(longer version at 8 minutes) http://www.youtube.com/watch?v=FrSmYv4MHSE (shorter, lower quality version at 4 minutes)
Ideo.com – innovative company in Silicon Valley that has created hundreds of new products based on design thinking.
What did you notice about this? No one is the box or in charge Everyone contributes, no one is the expert Fun! Diversity of backgrounds & ideas Talk to the experts and learn from them Go out in the field - observe what people are doing – you will learn a lot about problems that need to be solved Encourage wild ideas! Focused chaos. “Enlightened trial & error succeeds over the lonely genius.”
Observe user behavior to anticipate needed change – be proactive, not just reactive.
Use foresight and forecast. This is not predicting the future, which assumed we live in a mechanically precise world, the future is an extension of the past, and that we can know the future. Foresight and forecasting requires looking for patterns and new signals, and it maps to the chaotic reality of the current time.
We don’t decide what is innovative. Start noticing what our users/customers are doing, what is being re-purposed, where people are making workarounds – what are people doing in our environment – what are they telling us? (Ethnographic studies).

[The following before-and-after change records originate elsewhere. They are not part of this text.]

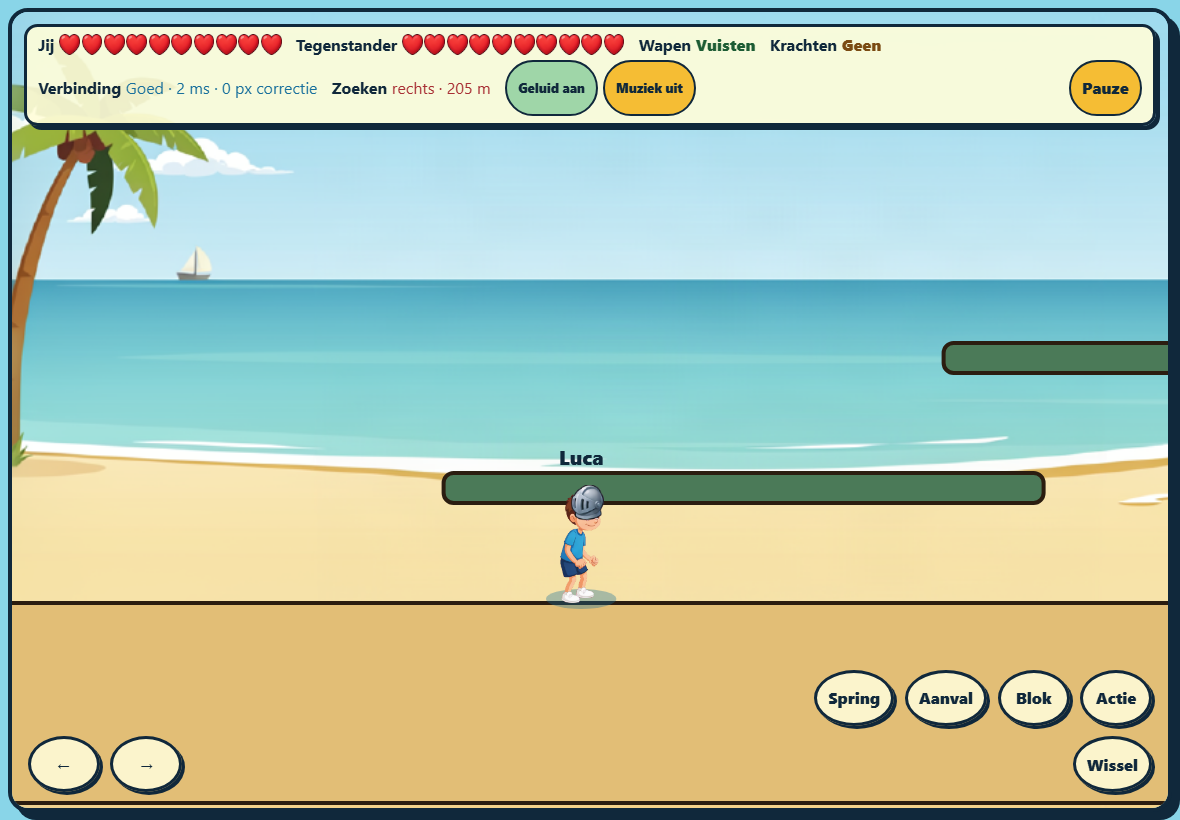
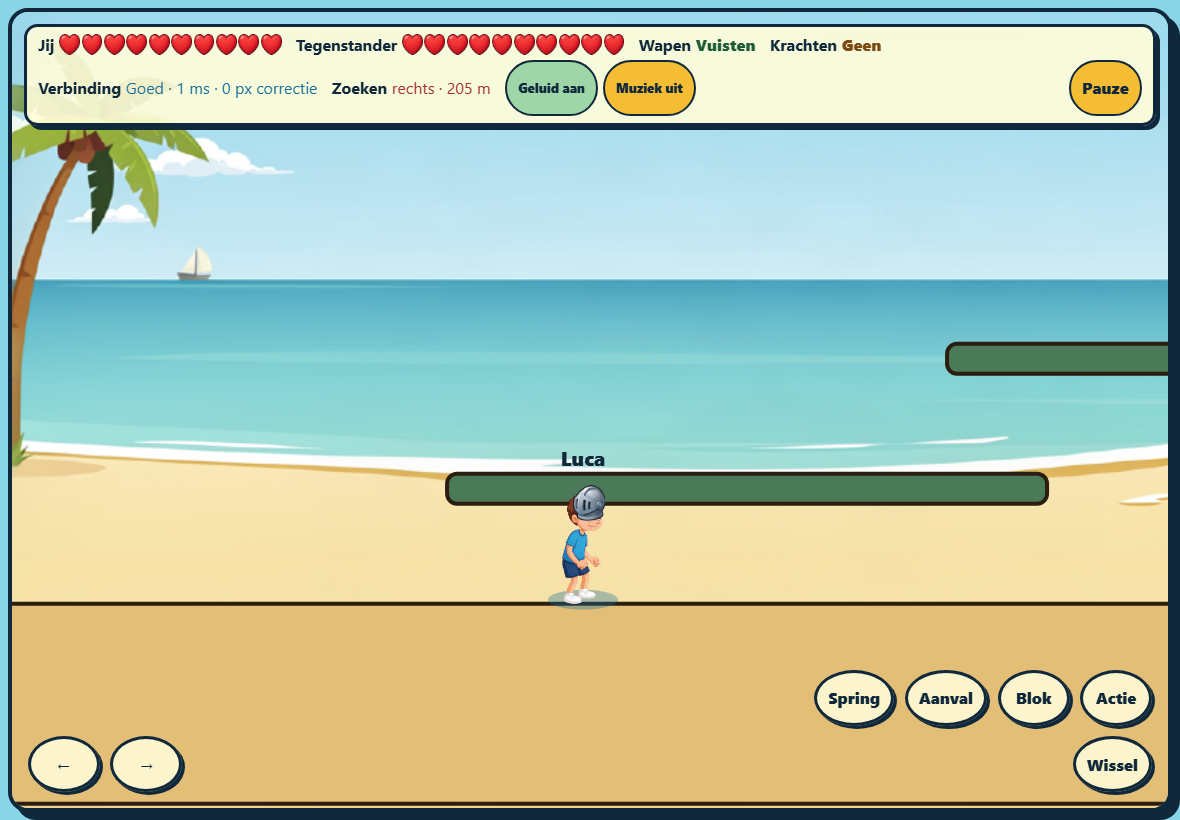
Provision production and verify it with a paired journey
Vercel production had only the Upstash variables, so it rejected every pairing
pin. It now has its own signing secret, internal secret, realtime URL, and an
admin pin, all matching a dedicated production Worker.

- The production Worker runs its own room (release-20260820) and its own
  secrets, so preview credentials cannot address production state. Together
  with the environment-prefixed Redis keys, each environment is isolated.
- tests/production/paired.spec.ts pairs two isolated devices against a
  deployed URL and drives whatever lobby state the room is in until both
  devices share one running match, then checks convergence, latency, and that
  nobody took phantom damage. It is skipped unless PRODUCTION_ADMIN_PIN is
  given, because it writes real device credentials.
- Passed in Chromium and WebKit against production.

The production admin pin is still the temporary release-check value and has to
be replaced with the owner's own pin before the children use it. Pairing the
physical iPads replaces the release-check device credentials automatically.

diff --git a/tests/production/paired.spec.ts b/tests/production/paired.spec.ts
@@ -1,0 +1,162 @@
+import { expect, test, type Page } from "@playwright/test";
+
+/**
+ * The one journey that needs the adult PIN: two isolated devices pair against a
+ * deployed environment and reach the same authoritative match. It is skipped
+ * unless `PRODUCTION_ADMIN_PIN` is provided, and it deliberately pairs real
+ * device credentials, so it belongs to the pre-release smoke described in the
+ * plan. Pairing the physical iPads afterwards replaces these credentials.
+ */
+const PIN = process.env.PRODUCTION_ADMIN_PIN ?? "";
+
+test.skip(PIN === "", "PRODUCTION_ADMIN_PIN is required for this journey.");
+
+async function pair(page: Page, role: "Luca" | "Senna"): Promise<void> {
+  await page.goto("/");
+  await page.getByRole("radio", { name: role }).check();
+  await page.getByLabel("Beheerpincode").fill(PIN);
+  await page.getByRole("button", { name: "Dit apparaat koppelen" }).click();
+
+  // A role that is still linked to an earlier device asks for confirmation, so
+  // wait for whichever answer arrives, including a refusal.
+  const heading = page.getByRole("heading", { name: `Hallo ${role}!` });
+  const replace = page.getByRole("button", {
+    name: "Ja, oud apparaat vervangen",
+  });
+  try {
+    await expect(heading.or(replace).first()).toBeVisible({ timeout: 15_000 });
+  } catch {
+    // Pairing is rate limited to five attempts a minute, so report what the
+    // page actually said instead of timing out on an invisible heading.
+    const reason = (await page.locator("#pair-message").textContent()) ?? "";
+    throw new Error(`pairing ${role} was refused: ${reason}`);
+  }
+  if (await replace.isVisible()) await replace.click();
+  await expect(heading).toBeVisible({ timeout: 20_000 });
+  await expect(page.locator("#connection-label")).toHaveText("Online", {
+    timeout: 20_000,
+  });
+}
+
+function distance(page: Page): Promise<number> {
+  return page
+    .locator("#opponent-status")
+    .evaluate((element) => Number((element as HTMLElement).dataset.distance));
+}
+
+function hearts(page: Page): Promise<number> {
+  return page
+    .locator("#own-hearts")
+    .evaluate(
+      (element) =>
+        element.querySelectorAll(".heart:not([data-lost='true'])").length,
+    );
+}
+
+test("two devices pair and share one authoritative match on the deployment", async ({
+  browser,
+}, testInfo) => {
+  const device = { viewport: { width: 1180, height: 820 }, hasTouch: true };
+  const lucaContext = await browser.newContext(device);
+  const sennaContext = await browser.newContext(device);
+  const luca = await lucaContext.newPage();
+  const senna = await sennaContext.newPage();
+
+  await pair(luca, "Luca");
+  await pair(senna, "Senna");
+
+  // Each device sees the other one online through the shared room.
+  await expect(luca.locator("#peer-status")).toHaveText("Online", {
+    timeout: 20_000,
+  });
+  await expect(senna.locator("#peer-status")).toHaveText("Online", {
+    timeout: 20_000,
+  });
+
+  // A release room can already hold a chosen world, a paused match, or a
+  // running one, so drive whatever state this room is actually in until both
+  // devices are playing. That also exercises the deployed resume flow.
+  const world = (page: Page) => page.getByRole("button", { name: "Strand" });
+  const ready = (page: Page) =>
+    page.getByRole("button", { name: /^(Ik ben klaar|Klaar!)$/ });
+
+  for (let step = 0; step < 8; step += 1) {
+    const phase = (await luca.locator("#phase-status").textContent())?.trim();
+    if (phase === "Spelen") break;
+    if (phase === "Aftellen") {
+      await luca.waitForTimeout(1_000);
+      continue;
+    }
+    if (phase === "Wereld kiezen") {
+      const lucaChooses = await world(luca).isEnabled();
+      const chooser = lucaChooses ? luca : senna;
+      const confirmer = lucaChooses ? senna : luca;
+      await world(chooser).click();
+      await expect(world(confirmer)).toHaveAttribute("aria-pressed", "true", {
+        timeout: 15_000,
+      });
+      await confirmer
+        .getByRole("button", { name: "Deze wereld is goed" })
+        .click();
+      continue;
+    }
+    if (phase === "Klaarmaken" || phase === "Gepauzeerd") {
+      // Cosmetics can only be chosen before the first countdown, so only click
+      // what this state actually offers.
+      for (const [page, cosmetic] of [
+        [luca, "Ridder"],
+        [senna, "Piraat"],
+      ] as const) {
+        const option = page.getByRole("button", { name: cosmetic });
+        if (await option.isEnabled()) await option.click();
+      }
+      for (const page of [luca, senna]) {
+        if (await ready(page).isEnabled()) await ready(page).click();
+      }
+      await luca.waitForTimeout(1_500);
+      continue;
+    }
+    // Waiting for the other device, or restoring a connection.
+    await luca.waitForTimeout(1_500);
+  }
+
+  // The three second countdown is transient, so both devices are checked for
+  // the state that matters: the same running match.
+  for (const page of [luca, senna]) {
+    await expect(page.locator("#phase-status")).toHaveText("Spelen", {
+      timeout: 30_000,
+    });
+    expect(await hearts(page)).toBe(10);
+    await expect(page.locator("#weapon-status")).toHaveText("Vuisten");
+  }
+
+  // Both players move at the same time and both devices agree they closed in.
+  const before = { luca: await distance(luca), senna: await distance(senna) };
+  await luca.keyboard.down("ArrowRight");
+  await senna.keyboard.down("ArrowLeft");
+  await luca.waitForTimeout(1_200);
+  await luca.keyboard.up("ArrowRight");
+  await senna.keyboard.up("ArrowLeft");
+  await expect
+    .poll(() => distance(luca), { timeout: 15_000 })
+    .toBeLessThan(before.luca);
+  await expect
+    .poll(() => distance(senna), { timeout: 15_000 })
+    .toBeLessThan(before.senna);
+
+  // Remote latency has to stay inside the product budget over the real path.
+  const quality = await luca.locator("#quality-status").textContent();
+  const milliseconds = Number(/(\d+)\s*ms/.exec(quality ?? "")?.[1] ?? "9999");
+  expect(milliseconds).toBeLessThan(350);
+
+  // Nothing awarded damage on its own.
+  expect(await hearts(luca)).toBe(10);
+  expect(await hearts(senna)).toBe(10);
+
+  await luca.screenshot({ path: testInfo.outputPath("production-luca.png") });
+  if (testInfo.project.name === "chromium") {
+    await luca.screenshot({ path: "docs/checkpoints/phase-07-production.png" });
+  }
+  await lucaContext.close();
+  await sennaContext.close();
+});

diff --git a/docs/PLAN.md b/docs/PLAN.md
@@ -8,7 +8,7 @@ This is the durable execution record for implementing [`PRD.md`](./PRD.md). It i
 - Overall status: Implementation in progress
 - Current phase: Phase 8 - Pause, reconnect, finish, and rematch
 - Implementation progress: 8 of 11 phases complete
-- Current blocker: None for Phase 8. Two Phase 10 items are open: the Vercel production environment still lacks `ADMIN_PIN`, `SESSION_SIGNING_SECRET`, `WORKER_INTERNAL_SECRET`, and `REALTIME_URL`, so production cannot pair a device; and the exact target iPad models must still be recorded.
+- Current blocker: None for Phase 8. One Phase 10 item is open: the exact target iPad models must still be recorded. Production is now provisioned and playable, but its `ADMIN_PIN` is the temporary release-check value and must be replaced by the owner's own pin before the children use it.
 - Next action: Start Phase 8 at immediate global pause and both-ready resume. The schema v4 Worker must be deployed before the matching frontend.
 
 Status values used below:
@@ -109,7 +109,7 @@ These are external facts, not implementation design choices. Record answers here
 | --- | --- | --- |
 | Exact model identifier and iPadOS version for Luca's iPad | Phase 10 physical gate | Develop to Safari 17/iPadOS 17 floor and common iPad landscape viewports. |
 | Exact model identifier and iPadOS version for Senna's iPad | Phase 10 physical gate | Same as above. |
-| Provider/GitHub account authorization and production secrets | Phase 2 remote gate and Phase 10 deployment | Preview is fully provisioned. Production has the Worker and its secrets but still needs `ADMIN_PIN`, `SESSION_SIGNING_SECRET`, `WORKER_INTERNAL_SECRET`, and `REALTIME_URL` in Vercel; the matching Worker values are in the ignored `.production-secrets.local`. Never store real values in Git. |
+| Provider/GitHub account authorization and production secrets | Phase 2 remote gate and Phase 10 deployment | Preview and production are both provisioned: each has its own Worker, room, signing secret, and internal secret. The owner must still replace the temporary production `ADMIN_PIN` with their own before the iPads are paired. Never store real values in Git. |
 
 ## Target Code Shape
 
@@ -563,6 +563,8 @@ Append concise entries as work is verified. Do not replace prior evidence.
 | 2026-08-20 | Deployment | Vercel production build from `main` | Passed: deployment `senna-luca-stijders-gsj650w9q` Ready, serves the new HUD and the prepared artwork | `npx vercel ls` |
 | 2026-08-20 | Deployment | `npm run test:production` | Passed: 5 Chromium and 5 WebKit checks covering health, Dutch unpaired refusal, retired state surface, no secret in the bundle, artwork delivery, and a full test-mode match on the deployed build | `tests/production/smoke.spec.ts` |
 | 2026-08-20 | Deployment | Production pairing probe | Passed as fail-closed: with `ADMIN_PIN` unset every pin, including an empty one, is rejected with a Dutch 401, so production cannot be paired until it is provisioned | Live `POST /api/pair` |
+| 2026-08-20 | Deployment | Vercel production provisioning | Passed: `ADMIN_PIN`, `SESSION_SIGNING_SECRET`, `WORKER_INTERNAL_SECRET`, and `REALTIME_URL` set as sensitive production variables, matching the production Worker's own secrets; correct pin returns 200 and a wrong pin returns a Dutch 401 | `npx vercel env ls production` |
+| 2026-08-20 | Deployment | Paired production journey | Passed: two isolated contexts paired Luca and Senna against the production URL, reached one authoritative match on the release room, both moved and converged, latency well inside the 350 ms p95 budget, and neither player took phantom damage | `tests/production/paired.spec.ts`, `docs/checkpoints/phase-07-production.png` |
 
 ## Session Log
 
@@ -589,3 +591,4 @@ Append one row at session start and update its outcome before session end.
 | 2026-08-19 | Phase 6 and art | Completed combat: block damage reduction and slowdown, centre-based melee reach, sword charge/throw with retrieval and owner return, Nerf darts with ammo, two weapon slots with switching and drops, immediate finish and winner, pruned authoritative feedback events, adversarial Worker tests, a recorded duel fixture, and a dual-client duel journey. Landed the requested art and audio: Layer MCP sprites, icons, and six world backdrops through a tested local preparation pipeline, plus synthesised sound with independent mutes. | Complete and verified. `npm run check`, Chromium and WebKit E2E all pass. Restart at Phase 7's first unchecked task; inspect `docs/checkpoints/phase-06.md`. |
 | 2026-08-20 | Phase 7 | Implemented announced chests, the seeded shuffle bag, Action claims with deterministic tie resolution, all six outcomes, armor/camouflage/speed effects with HUD and opponent-visible indicators, and the eligible-recovery counter. | Complete and verified. `npm run check`, 11 Chromium and 11 WebKit journeys pass. Restart at Phase 8's first unchecked task; inspect `docs/checkpoints/phase-07.md`. |
 | 2026-08-20 | Deployment | Deployed the schema v4 Worker to preview and production, pushed the frontend, added a read-only production smoke suite, and audited the deployed environment. | Complete for everything that does not need production credentials. Production Vercel still needs its four environment variables before a device can be paired; the Worker side is already provisioned. |
+| 2026-08-20 | Deployment | Provisioned Vercel production, gave production its own release room, and ran the paired production journey from two isolated contexts. | Complete. Production is playable end to end. The temporary release-check `ADMIN_PIN` must be replaced by the owner, and those release-check device credentials are replaced automatically when the physical iPads are paired. |

diff --git a/docs/checkpoints/phase-07.md b/docs/checkpoints/phase-07.md
@@ -34,6 +34,23 @@ Date: 2026-08-20
[1 lines of base64/hex data omitted]
 - The journey uses a development-only `/debug/spawn-chest` route (local development with `E2E_IN_MEMORY` only) to skip the twelve-second wait between chests. The landing, the claim, and the reward all run through the real authoritative rules; only the schedule is short-circuited, and the schedule itself is covered by unit tests.
 
+## Deployed Verification
+
+Worker before frontend, as the plan requires:
+
+| Environment | Worker | Room | Health |
+| --- | --- | --- | --- |
+| Preview | `senna-luca-strijders-preview` version `e2cacbba-403c-48e4-be58-bc9189a36b90` | `gate-20260819` | protocol 1, schema 4 |
+| Production | `senna-luca-strijders-production` version `537e1456-79d8-4fec-8b84-59748ea56dd2` | `release-20260820` | protocol 1, schema 4 |
+
+- Vercel production deployment is Ready and aliased to `https://senna-luca-stijders.vercel.app`.
+- `npm run test:production`: 5 read-only checks in Chromium and 5 in WebKit. Health, the Dutch unpaired refusal, the retired state surface, no secret in the browser bundle, artwork delivery, and a full test-mode match on the deployed build.
+- `tests/production/paired.spec.ts`: two isolated contexts paired Luca and Senna against the production URL, reached one authoritative match, both moved and converged, remote latency stayed far inside the 350 ms p95 budget, and neither player took phantom damage. Evidence: [`phase-07-production.png`](./phase-07-production.png).
+- Before provisioning, production rejected every pin including an empty one, so an unconfigured environment fails closed rather than open.
+- Environment isolation is structural: each environment has its own Worker, its own Durable Object room id, its own signing and internal secrets, and Redis keys prefixed with the environment name, so a preview credential cannot address production state. The runtime proof of that isolation stays a Phase 10 gate.
+
+The production `ADMIN_PIN` is a temporary release-check value. It must be replaced with the owner's own pin, and the release-check device credentials are replaced automatically the first time the physical iPads are paired.
+
 ## Remaining
 
 Pause and reconnect behaviour around chests, the winner overlay, and rematch consent are Phase 8. Distinct geometry per world and teleports are Phase 9.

What we do is very difficult, the current situation is hard to understand and the future is uncertain. Mistakes are an inevitable consequence of attempting to get the right stuff done. Unless we can make mistake visible both individually and collectively we will be doomed to mediocrity.
When change is coming, you often here the same sorts of things: “we don’t have enough time/money/resources/people”, it is a “bad time to take a rist,” it may cause disruption in other areas, “they” won’t let us do that, or “this isn’t our job.” Or what about the old favorite: “We tried that before and it didn’t work.”
These types of comments are often based on fear (often irrational fear) and they restrict strategic thinking.
Celebrate people who bring out the best in other people in the organization. Celebrate success and failures – celebrate innovative and strategic thinking. Rather than speaking about a “culture of innovation,” speak about how we want to encourage people to engage in innovative thinking more broadly and across everything that we do.
Intentional Leadership at All Levels: Takeaways from the ALA Leadership Institute
at All Levels
September 10th, 2014
Leadership and Self
So, you think you can lead?
Strengths of a leader
• Is trustworthy
• Puts trust in others
• Gives other
• Recognizes others
• Is humble
• Is self-aware
• Is always learning
• Is always teaching
• Has fun!
• Listens well
• Addresses problems
• Motivates/supports staff
• Has vision
• Demonstrates values
• Practices what s/he
• Keeps an open mind
• Is genuine
• Is compassionate
6 Keys to Leading Positive Change
1. Show up
2. Speak up
3. Look up
4. Team up
5. Don’t give up
6. Lift others up
Costs and benefits of leadership
• Higher expectations
• Need to make tough decisions
• Demands on time
• Distance from your peers
• Mental energy drained
• You have a hand on the
• Have a say in making things
• More autonomy/freedom
• Can fix big problems
• Can build something new
• See the big picture and
impact of your work
But, only 1/3
of the time are
Multi source assessment
for identifying areas of strength &
areas of development
Left hand column (LHC)
Thoughts and Feelings Actual Conversation
I was just trying to be friendly, didn’t ask
for your whole life story.
Did Bill go out drinking last night or
something? That’s unprofessional.
Why doesn’t Bill like me? Was it that
email I sent yesterday?
Me: Good morning, how are you, Bill?
Bill: Fine, still waking up, need my
Me: Ok I’ll leave you alone then.
• True North by Bill George and Peter Sims
• Learned Optimism by Martin Seligman
• Overcoming Organizational Defenses by Chris Argyris
• Leadership and Self-Deception by the Arginger Institute
• Humble Inquiry by Edgar Schein
• Becoming a Strategic Leader by Richard Hughes and
• The Innovator’s Dilemma by Clayton Christensen
• The Working Leader by Leonard Sayles